“It’s not the same thing to produce a suit in a factory as it is to tailor it for the customer,” he says. “You need the customer to be there, coming in often to take measurements, give you specifications, and have interactions about what he wants. That type of customization requires a different type of organizational thinking.”
Referring once again to his dance-floor process, Diaz-Maroto says physically walking through the steps of “complexity thinking” helps leaders conceptualize this interaction between process, structure, and culture. “I call it dancing because it involves connecting all these dots, and it’s a kind of dance.”
Thanks to Diaz-Maroto’s extensive experience training leaders in so many different countries, he has also learned the importance of tailoring his curriculum to the learning style of his students.
“Not every brain works the same way — some people want to have an overview, they enjoy seeing things from space, while other people really enjoy the details,” he says. “They want tools, blueprints, a recipe to follow that will work always.”
For those leaders, he says, it’s important to help them step back and see the importance of on-the-spot flexibility. “If you really want to be a great leader, you need to get skilled at using tools, but first you have to have the ability to think creatively about what tool is best for what task,” he says. “I tell them, ‘If I tell you to use a hammer, then all you can do is hit nails. So I’ll show you the toolbox, but I won’t tell you whether to use a hammer or a saw.’”
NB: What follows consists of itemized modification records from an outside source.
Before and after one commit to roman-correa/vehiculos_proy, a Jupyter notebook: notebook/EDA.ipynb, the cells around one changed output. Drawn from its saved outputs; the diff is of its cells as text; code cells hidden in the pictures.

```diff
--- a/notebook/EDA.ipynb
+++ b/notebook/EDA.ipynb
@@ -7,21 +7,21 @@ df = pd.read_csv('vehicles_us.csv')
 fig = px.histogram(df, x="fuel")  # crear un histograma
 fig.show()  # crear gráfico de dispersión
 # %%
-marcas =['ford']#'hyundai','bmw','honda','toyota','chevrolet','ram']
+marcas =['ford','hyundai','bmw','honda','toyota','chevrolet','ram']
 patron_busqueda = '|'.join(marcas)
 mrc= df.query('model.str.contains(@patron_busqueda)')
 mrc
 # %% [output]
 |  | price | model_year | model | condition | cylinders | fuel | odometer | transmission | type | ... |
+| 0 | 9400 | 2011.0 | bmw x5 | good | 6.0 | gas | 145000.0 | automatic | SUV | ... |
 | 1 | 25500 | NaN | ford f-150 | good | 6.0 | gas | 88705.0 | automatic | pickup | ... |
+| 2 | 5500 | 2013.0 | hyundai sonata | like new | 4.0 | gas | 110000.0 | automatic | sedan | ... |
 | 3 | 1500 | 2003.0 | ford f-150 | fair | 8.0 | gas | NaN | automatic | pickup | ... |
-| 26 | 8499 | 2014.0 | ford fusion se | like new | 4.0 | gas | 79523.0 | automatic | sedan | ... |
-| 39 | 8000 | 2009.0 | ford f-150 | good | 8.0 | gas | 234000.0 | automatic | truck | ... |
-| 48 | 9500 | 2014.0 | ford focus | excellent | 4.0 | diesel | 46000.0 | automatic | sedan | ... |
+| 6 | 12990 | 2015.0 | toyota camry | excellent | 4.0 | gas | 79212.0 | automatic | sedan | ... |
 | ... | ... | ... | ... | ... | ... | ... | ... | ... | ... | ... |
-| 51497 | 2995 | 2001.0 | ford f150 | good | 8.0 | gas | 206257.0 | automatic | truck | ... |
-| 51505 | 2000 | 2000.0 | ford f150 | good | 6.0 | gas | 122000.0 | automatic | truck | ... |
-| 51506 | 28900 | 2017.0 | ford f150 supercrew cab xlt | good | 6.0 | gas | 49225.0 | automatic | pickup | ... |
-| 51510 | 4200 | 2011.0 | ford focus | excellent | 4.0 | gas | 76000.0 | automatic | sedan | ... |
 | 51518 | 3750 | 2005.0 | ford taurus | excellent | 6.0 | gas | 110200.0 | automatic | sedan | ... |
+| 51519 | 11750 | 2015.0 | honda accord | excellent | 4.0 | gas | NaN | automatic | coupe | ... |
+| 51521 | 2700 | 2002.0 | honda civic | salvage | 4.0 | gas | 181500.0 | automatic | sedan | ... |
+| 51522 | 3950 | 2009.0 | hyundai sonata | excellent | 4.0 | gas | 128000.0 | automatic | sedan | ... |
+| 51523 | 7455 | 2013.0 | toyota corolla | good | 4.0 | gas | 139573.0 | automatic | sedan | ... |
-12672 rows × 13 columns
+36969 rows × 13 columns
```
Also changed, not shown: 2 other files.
You can find numerous videos of his international speaking engagements online, but to really grasp Diaz-Maroto’s ideas and put them into practice, try to experience his dance floor for yourself.